## Records supplied

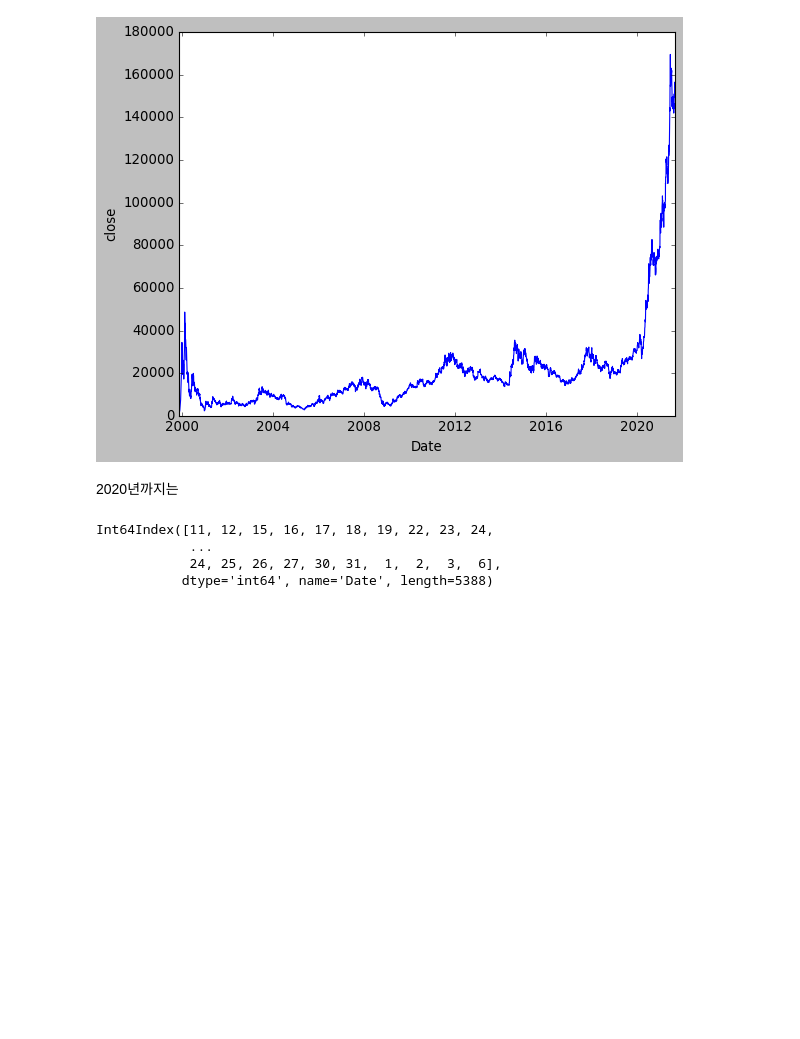
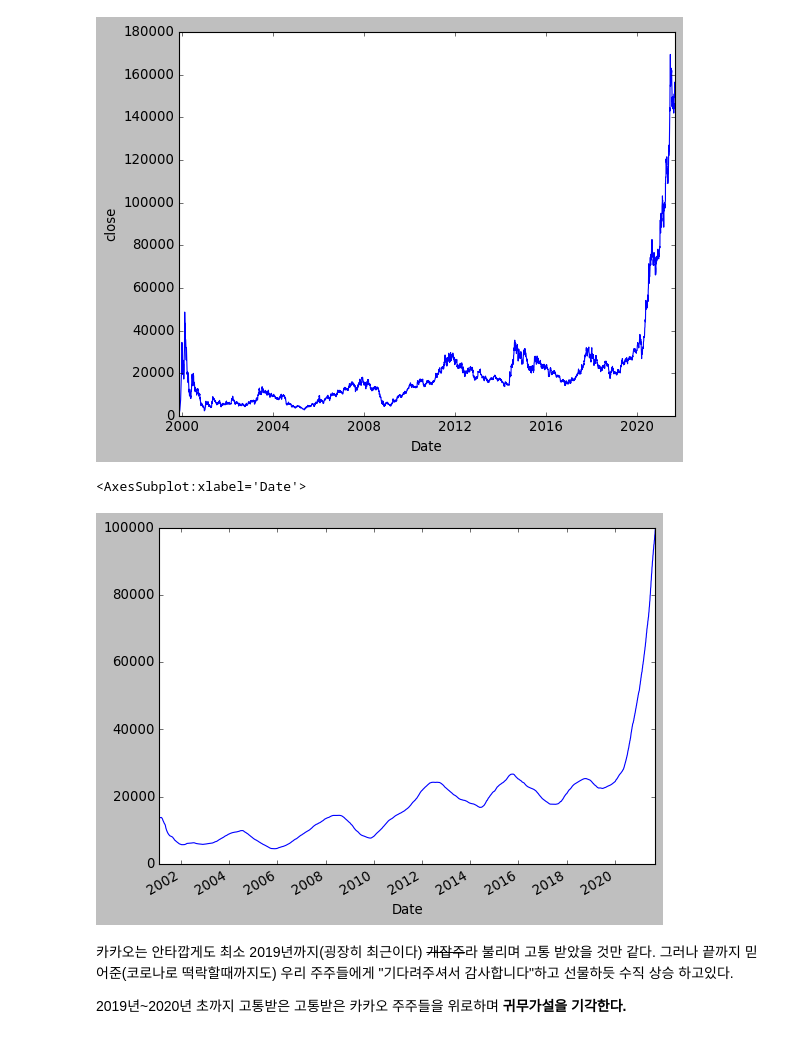
Before and after one commit to sw-song/kaggle-study, a Jupyter notebook: 00_04_backtesting/test.ipynb, the cells around one changed output. Cells and saved outputs as stored; diff of their text form; code cells hidden in the pictures; blank space fills up the shorter version.

```diff
--- a/00_04_backtesting/test.ipynb
+++ b/00_04_backtesting/test.ipynb
@@ -84,12 +115,21 @@ Name: yield, Length: 5388, dtype: object
 sns.lineplot(x=stock_kakao.index, y=stock_kakao['close']);
 # %% [output]
 [figure]
-# %% [markdown]
-2020년까지는
-# %%
-stock_kakao.index.day
-# %% [output]
-Int64Index([11, 12, 15, 16, 17, 18, 19, 22, 23, 24,
-            ...
-            24, 25, 26, 27, 30, 31,  1,  2,  3,  6],
-           dtype='int64', name='Date', length=5388)
+# %%
+# 300일 이동평균 데이터 확보
+kakao_moving_avg_20 = stock_kakao['close'].rolling(window=300).mean()
+
+# 300일 이동평균 데이터는 지난 300일간 주가를 평균낸 데이터다.
+# 따라서 가장 앞의 299일치 데이터는 NaN으로 처리된다.
+# 그래프를 그리기 위해 NaN값을 제거한다.
+kakao_moving_avg_20 = kakao_moving_avg_20.dropna()
+
+# 300일 이평선을 그린다
+kakao_moving_avg_20.plot()
+# %% [output]
+<AxesSubplot:xlabel='Date'>
+[figure, added]
+# %% [markdown]
+카카오는 안타깝게도 최소 2019년까지(굉장히 최근이다) ~~개잡주~~라 불리며 고통 받았을 것만 같다. 그러나 끝까지 믿어준(코로나로 떡락할때까지도) 우리 주주들에게 "기다려주셔서 감사합니다"하고 선물하듯 수직 상승 하고있다.
+
+2019년~2020년 초까지 고통받은 고통받은 카카오 주주들을 위로하며 **귀무가설을 기각한다.**
```
Also changed, not shown: parts of 11 cells of this notebook.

## Task prompt
Across the entries above, work out how many lines hold "Date". The answer is that number alone.

## Exercise result
2